▸ What is expected
Given the records below, pull every line with the word "flex" into the answer.
+---+
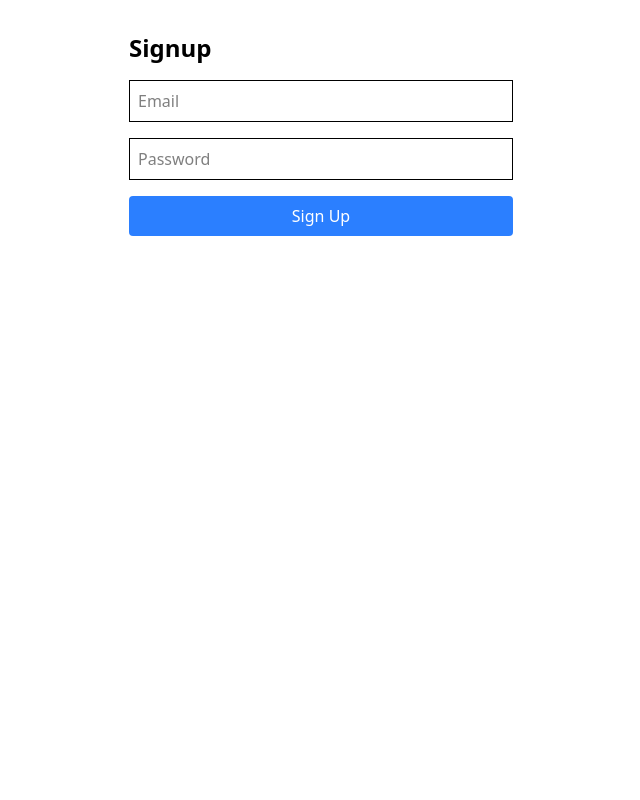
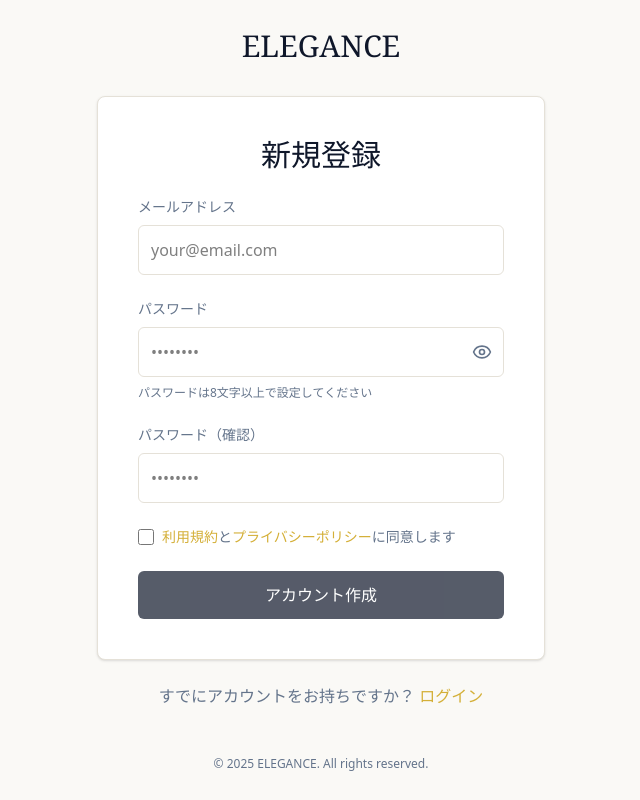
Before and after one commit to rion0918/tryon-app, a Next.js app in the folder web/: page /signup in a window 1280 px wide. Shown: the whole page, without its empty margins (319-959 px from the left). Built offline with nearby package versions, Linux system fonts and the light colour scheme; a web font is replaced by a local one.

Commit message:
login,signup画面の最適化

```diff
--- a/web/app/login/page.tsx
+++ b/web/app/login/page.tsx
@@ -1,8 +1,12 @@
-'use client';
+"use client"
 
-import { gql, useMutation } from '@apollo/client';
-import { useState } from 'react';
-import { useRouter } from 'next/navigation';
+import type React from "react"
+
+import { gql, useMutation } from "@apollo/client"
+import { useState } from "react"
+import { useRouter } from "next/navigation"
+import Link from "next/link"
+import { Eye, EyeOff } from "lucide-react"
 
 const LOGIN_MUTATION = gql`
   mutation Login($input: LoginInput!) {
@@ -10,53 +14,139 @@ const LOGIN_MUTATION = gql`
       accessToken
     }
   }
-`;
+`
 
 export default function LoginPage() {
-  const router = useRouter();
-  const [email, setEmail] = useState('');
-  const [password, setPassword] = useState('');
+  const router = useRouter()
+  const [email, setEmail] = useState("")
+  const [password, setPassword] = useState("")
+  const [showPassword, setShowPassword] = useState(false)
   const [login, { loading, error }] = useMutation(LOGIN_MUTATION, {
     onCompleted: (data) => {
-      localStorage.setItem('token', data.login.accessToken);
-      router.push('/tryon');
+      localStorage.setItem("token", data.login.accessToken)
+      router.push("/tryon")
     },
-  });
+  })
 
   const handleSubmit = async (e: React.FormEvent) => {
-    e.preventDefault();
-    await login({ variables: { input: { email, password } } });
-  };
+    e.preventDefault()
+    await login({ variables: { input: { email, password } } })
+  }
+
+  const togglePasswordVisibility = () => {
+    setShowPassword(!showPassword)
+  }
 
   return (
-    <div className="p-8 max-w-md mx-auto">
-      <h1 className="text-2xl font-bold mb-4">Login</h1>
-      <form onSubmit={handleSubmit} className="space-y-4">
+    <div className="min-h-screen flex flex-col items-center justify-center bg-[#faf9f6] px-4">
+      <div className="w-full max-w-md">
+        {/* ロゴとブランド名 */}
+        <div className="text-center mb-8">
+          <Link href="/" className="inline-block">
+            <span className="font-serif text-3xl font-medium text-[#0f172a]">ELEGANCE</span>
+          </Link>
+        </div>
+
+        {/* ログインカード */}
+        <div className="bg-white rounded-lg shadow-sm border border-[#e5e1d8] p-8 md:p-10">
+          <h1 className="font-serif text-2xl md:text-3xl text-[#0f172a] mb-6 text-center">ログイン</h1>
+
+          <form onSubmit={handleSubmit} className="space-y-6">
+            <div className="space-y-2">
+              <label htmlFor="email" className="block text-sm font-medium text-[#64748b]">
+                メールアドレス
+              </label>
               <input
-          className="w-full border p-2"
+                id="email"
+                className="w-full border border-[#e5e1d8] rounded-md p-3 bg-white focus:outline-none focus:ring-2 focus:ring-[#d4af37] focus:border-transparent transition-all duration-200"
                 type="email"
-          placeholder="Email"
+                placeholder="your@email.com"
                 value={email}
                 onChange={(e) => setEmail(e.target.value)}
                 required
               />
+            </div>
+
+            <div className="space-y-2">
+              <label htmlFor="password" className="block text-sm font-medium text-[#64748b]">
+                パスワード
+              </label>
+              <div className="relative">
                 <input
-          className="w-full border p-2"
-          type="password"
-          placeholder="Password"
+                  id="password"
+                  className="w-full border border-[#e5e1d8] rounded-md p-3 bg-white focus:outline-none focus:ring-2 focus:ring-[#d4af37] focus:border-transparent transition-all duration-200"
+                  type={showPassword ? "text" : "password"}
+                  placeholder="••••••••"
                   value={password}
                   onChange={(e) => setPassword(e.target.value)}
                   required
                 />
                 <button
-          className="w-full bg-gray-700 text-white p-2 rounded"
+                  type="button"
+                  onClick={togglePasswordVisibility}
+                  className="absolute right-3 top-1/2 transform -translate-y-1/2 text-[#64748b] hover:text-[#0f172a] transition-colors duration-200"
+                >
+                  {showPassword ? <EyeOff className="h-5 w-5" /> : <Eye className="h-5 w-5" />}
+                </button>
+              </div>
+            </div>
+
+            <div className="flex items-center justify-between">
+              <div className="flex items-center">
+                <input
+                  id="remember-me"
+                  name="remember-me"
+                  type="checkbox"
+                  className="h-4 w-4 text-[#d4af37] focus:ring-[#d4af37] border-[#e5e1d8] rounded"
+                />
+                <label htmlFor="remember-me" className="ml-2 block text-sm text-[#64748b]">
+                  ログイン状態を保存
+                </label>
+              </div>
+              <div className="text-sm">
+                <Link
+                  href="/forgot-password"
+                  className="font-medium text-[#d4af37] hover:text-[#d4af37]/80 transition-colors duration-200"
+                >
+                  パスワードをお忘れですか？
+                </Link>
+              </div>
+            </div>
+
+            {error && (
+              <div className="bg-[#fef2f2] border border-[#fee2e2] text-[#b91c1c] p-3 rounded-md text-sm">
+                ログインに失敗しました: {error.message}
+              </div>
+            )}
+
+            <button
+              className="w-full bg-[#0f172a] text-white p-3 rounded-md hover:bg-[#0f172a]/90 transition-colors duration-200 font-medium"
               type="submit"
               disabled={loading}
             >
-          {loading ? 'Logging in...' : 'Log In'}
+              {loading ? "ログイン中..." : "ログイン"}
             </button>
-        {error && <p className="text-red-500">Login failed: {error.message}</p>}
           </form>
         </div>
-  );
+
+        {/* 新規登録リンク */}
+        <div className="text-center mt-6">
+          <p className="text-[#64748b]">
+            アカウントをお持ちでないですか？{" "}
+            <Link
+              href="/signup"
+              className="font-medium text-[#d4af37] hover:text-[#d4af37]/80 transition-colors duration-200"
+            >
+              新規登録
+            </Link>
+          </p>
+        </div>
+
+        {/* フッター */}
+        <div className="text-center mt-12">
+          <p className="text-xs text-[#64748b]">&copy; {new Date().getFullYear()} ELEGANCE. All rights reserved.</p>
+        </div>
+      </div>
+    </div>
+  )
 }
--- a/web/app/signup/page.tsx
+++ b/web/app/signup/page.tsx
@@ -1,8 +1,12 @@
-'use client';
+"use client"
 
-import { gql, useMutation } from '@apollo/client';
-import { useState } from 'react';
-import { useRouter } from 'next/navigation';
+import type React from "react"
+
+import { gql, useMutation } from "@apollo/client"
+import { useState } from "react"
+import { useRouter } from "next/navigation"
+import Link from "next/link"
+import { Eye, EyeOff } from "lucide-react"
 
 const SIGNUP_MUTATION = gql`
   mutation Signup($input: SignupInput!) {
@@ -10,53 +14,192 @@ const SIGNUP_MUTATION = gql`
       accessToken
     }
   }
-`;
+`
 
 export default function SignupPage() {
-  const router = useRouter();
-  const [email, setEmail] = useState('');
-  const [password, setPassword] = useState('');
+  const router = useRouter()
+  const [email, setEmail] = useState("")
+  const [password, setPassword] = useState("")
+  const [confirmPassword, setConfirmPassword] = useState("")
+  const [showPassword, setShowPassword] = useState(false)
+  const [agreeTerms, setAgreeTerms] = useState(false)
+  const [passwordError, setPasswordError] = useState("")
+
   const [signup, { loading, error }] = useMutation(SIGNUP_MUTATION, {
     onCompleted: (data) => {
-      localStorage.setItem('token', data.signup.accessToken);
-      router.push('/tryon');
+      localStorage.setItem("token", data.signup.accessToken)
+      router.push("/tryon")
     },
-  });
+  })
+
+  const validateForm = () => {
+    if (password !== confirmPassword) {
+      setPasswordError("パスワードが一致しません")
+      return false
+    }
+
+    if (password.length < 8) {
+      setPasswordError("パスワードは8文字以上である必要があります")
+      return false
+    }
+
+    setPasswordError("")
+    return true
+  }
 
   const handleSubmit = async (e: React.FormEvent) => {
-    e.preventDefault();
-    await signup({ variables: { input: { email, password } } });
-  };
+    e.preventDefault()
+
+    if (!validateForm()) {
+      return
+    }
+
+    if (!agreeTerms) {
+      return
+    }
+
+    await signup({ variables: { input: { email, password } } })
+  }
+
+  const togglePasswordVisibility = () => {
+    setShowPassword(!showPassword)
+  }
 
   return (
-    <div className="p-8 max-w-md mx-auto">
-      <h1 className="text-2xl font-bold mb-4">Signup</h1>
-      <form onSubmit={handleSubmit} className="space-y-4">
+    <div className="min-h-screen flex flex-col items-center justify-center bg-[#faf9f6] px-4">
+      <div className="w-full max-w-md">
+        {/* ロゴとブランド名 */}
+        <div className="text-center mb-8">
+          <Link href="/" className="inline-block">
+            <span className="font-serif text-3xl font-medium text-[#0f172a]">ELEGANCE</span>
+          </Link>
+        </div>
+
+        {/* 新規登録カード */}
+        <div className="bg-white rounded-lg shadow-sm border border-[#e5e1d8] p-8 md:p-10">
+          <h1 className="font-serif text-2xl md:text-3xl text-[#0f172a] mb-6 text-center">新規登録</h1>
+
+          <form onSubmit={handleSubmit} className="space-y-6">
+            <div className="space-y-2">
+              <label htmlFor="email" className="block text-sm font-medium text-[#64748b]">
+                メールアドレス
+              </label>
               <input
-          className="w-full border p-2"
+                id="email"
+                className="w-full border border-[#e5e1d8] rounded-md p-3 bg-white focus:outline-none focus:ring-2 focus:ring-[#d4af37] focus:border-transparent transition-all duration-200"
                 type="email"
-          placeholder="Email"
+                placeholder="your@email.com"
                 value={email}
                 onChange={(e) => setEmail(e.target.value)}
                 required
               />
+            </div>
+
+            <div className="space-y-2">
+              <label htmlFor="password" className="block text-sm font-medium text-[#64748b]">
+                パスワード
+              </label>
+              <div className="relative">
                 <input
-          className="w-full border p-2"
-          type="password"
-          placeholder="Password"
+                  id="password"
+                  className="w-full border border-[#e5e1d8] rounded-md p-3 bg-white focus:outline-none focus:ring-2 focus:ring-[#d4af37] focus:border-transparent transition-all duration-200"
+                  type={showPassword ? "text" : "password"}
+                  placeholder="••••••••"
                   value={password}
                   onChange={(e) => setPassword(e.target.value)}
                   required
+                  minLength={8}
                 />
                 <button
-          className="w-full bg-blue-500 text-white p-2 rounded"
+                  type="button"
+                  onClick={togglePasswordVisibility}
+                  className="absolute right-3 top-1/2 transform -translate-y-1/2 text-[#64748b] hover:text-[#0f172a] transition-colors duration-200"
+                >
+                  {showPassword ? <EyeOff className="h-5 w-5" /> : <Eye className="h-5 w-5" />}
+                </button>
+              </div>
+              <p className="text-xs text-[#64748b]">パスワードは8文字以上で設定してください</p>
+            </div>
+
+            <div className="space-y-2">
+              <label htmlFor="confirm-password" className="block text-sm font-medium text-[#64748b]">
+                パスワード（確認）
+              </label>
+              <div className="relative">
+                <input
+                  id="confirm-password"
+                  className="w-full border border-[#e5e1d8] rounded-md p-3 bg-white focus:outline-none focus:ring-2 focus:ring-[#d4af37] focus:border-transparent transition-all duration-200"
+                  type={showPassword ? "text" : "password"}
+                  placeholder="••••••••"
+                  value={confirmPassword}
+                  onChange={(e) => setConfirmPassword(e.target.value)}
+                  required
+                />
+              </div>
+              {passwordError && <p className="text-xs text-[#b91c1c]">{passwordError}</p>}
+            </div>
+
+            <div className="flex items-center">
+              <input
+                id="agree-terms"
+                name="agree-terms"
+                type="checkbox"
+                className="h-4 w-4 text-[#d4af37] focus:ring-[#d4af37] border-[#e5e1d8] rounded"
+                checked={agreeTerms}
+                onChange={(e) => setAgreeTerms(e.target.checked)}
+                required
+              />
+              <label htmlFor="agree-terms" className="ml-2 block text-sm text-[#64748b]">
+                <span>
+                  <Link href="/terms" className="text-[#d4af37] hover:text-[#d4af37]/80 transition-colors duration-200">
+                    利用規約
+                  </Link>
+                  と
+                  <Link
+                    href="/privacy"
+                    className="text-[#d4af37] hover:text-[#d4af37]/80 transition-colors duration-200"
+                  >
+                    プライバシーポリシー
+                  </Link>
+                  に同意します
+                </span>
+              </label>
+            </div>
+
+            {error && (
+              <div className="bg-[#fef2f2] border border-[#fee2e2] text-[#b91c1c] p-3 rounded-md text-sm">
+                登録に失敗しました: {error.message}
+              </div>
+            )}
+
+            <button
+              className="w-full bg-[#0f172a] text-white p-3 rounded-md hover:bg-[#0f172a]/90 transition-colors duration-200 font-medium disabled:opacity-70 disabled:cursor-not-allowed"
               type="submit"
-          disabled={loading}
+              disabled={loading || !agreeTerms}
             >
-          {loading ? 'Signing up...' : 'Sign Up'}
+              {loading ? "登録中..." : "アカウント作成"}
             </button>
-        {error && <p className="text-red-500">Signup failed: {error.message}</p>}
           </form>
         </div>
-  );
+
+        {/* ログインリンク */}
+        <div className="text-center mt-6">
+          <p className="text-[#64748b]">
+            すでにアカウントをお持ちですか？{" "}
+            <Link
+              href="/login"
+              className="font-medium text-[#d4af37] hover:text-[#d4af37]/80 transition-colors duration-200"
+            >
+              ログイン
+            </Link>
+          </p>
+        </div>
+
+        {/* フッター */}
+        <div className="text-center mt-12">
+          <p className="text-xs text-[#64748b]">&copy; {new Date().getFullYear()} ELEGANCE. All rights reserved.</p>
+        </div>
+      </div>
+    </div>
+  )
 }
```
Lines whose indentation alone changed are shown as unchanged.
+---+
▸ Exercise response
+    <div className="min-h-screen flex flex-col items-center justify-center bg-[#faf9f6] px-4">
+            <div className="flex items-center justify-between">
+              <div className="flex items-center">
+    <div className="min-h-screen flex flex-col items-center justify-center bg-[#faf9f6] px-4">
+            <div className="flex items-center">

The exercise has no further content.